From the time his dad essentially handed over the family business to him at age 19, in 2005, Borjón has been the man in charge. Fortunately, he is wise beyond his years. Also fortunately, he has a loving and supportive family, almost all of whom are involved in one way or another in the tangled web of the wine business.
Borjón, who manages about 500 vineyard acres in Amador County, has become something of a local rock star. In addition to running a highly sought-after viticulture consulting business, Borjón also has two labels of his own. Borjón Winery focuses on the Italian and French varietals grown in Amador and Napa (where he maintains some vineyards) while Las Portales highlights the Iberian varietals grown in the Amador foothills.
Having a winery with the family name on it had long been a dream of his parents; Borjón is proud to have made it a reality. Borjón’s wife Eliana has helped run the winery tasting room since it opened in 2009.
One of Borjón’s best friends, Joe Shebl, winemaker at Renwood, has made the wine for the Borjón labels from inception, and his excellent renderings from superior fruit has helped the winery develop a reputation for bold sangiovese, barbera, petite sirah and zinfandel. Their reposada series always delivers extra bang for the buck.
It’s the barbera, though, that is the rising star of the region. With only about 30 acres of barbera in the ground, Borjón can’t keep up with the demand and is actively planting more. “It’s the most popular wine in my tasting room, followed by primitivo and sangiovese,” he says. “Italian wines are hot. I would love to plant more barbera for my own brand. It’s our bread and butter”
Being involved in a labor-intensive business, Borjón has felt the undeniable pinch of the extreme labor shortage. “We are in a serious bind. There is just no labor to spare,” he says, noting that labor costs have skyrocketed 30 to 40 percent in the last few years.

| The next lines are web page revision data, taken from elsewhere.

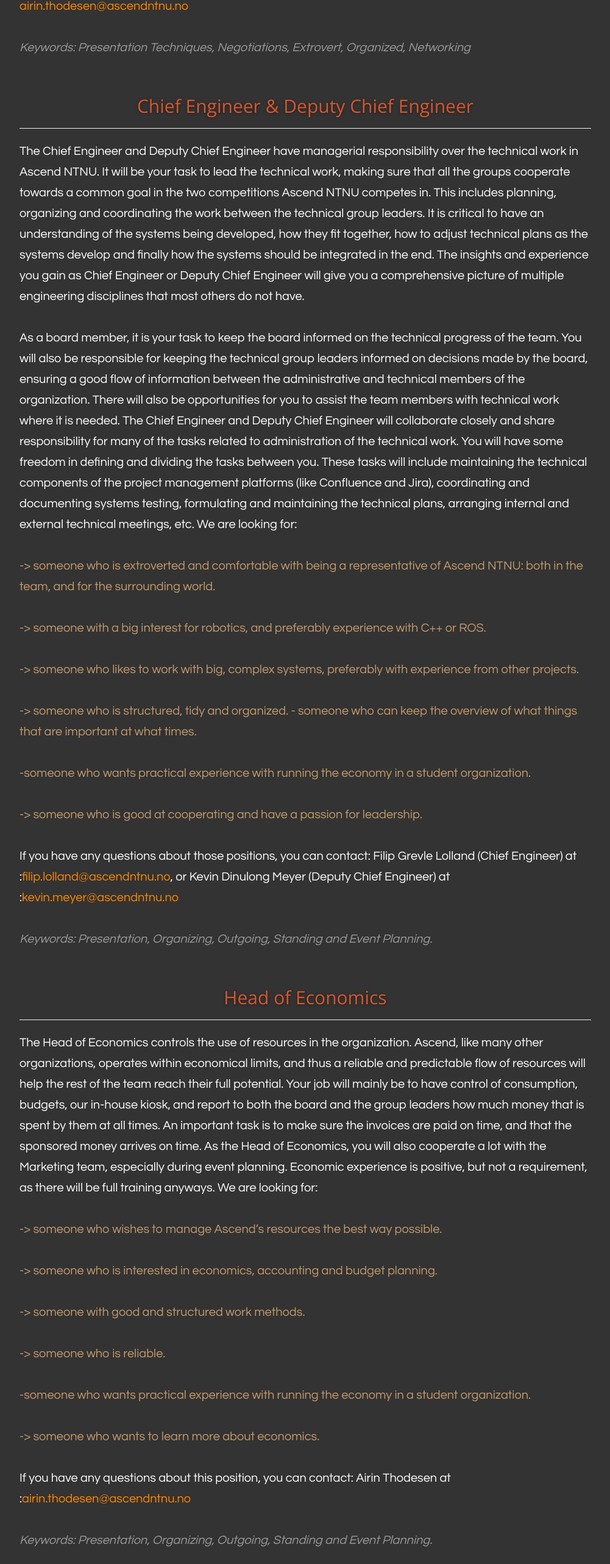
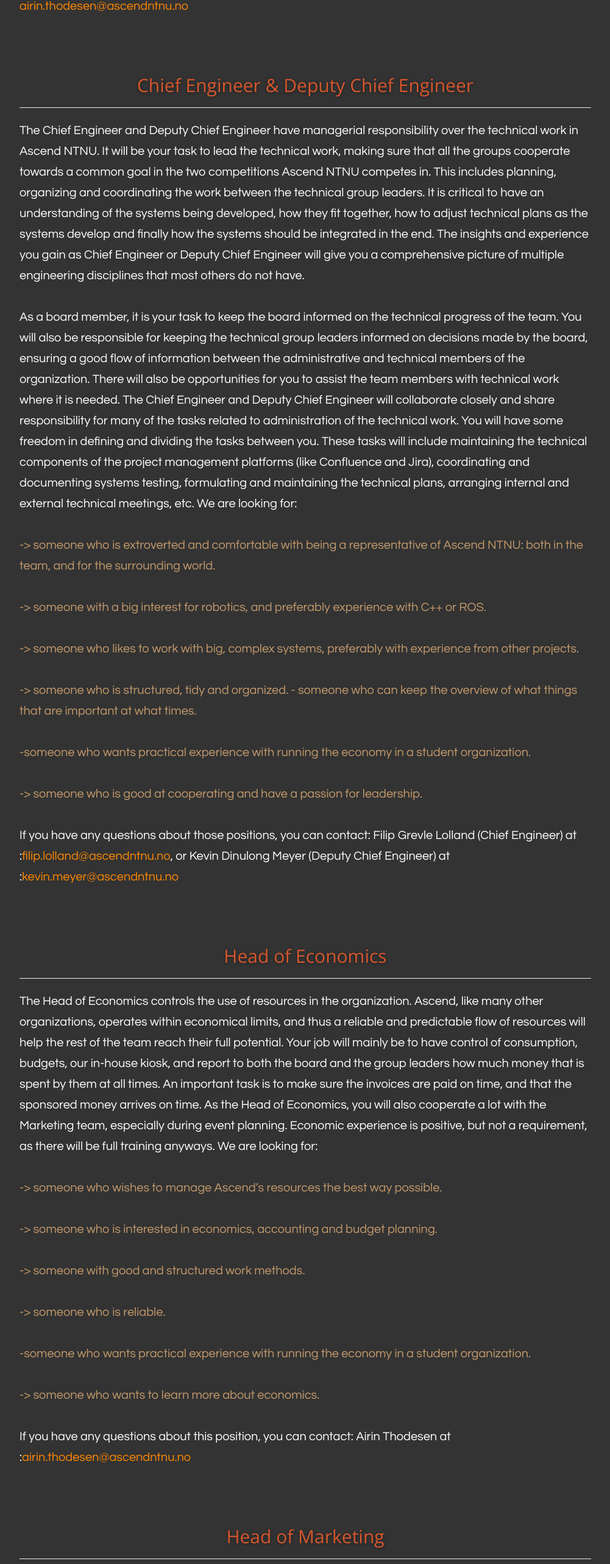
Before and after one commit to AscendNTNU/ascendntnu-web, a React app: page /join in a window 1280 px wide. Shown: the part 4631-7196 px from the top of the page at 61% size, without its empty margins (139-1140 px from the left). Built offline with nearby package versions, Linux system fonts and the light colour scheme.

Commit message:
join_update

```diff
--- a/src/components/JoinPage/index.js
+++ b/src/components/JoinPage/index.js
@@ -203,11 +203,6 @@ export class JoinPage extends Component {
               </a>
               <br></br>
               <br></br>
-              <i className="key-words">
-                {' '}
-                Keywords: Presentation Techniques, Negotiations, Extrovert,
-                Organized, Networking
-              </i>
             </p>
           </SubSection>
           <SubSection
@@ -282,11 +277,6 @@ export class JoinPage extends Component {
               </a>
               <br></br>
               <br></br>
-              <i className="key-words">
-                {' '}
-                Keywords: Presentation, Organizing, Outgoing, Standing and Event
-                Planning.
-              </i>
             </p>
           </SubSection>
 
@@ -336,11 +326,6 @@ export class JoinPage extends Component {
               </a>
               <br></br>
               <br></br>
-              <i className="key-words">
-                {' '}
-                Keywords: Presentation, Organizing, Outgoing, Standing and Event
-                Planning.
-              </i>
             </p>
           </SubSection>
           <SubSection
@@ -397,11 +382,6 @@ export class JoinPage extends Component {
               </a>
               <br></br>
               <br></br>
-              <i className="key-words">
-                {' '}
-                Keywords: Presentation, Organizing, Outgoing, Standing and Event
-                Planning.
-              </i>
             </p>
           </SubSection>
 
```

Consequently, Borjón insists on only installing new vineyards that can be both machine pruned and machine picked. Prudent, as well as wise.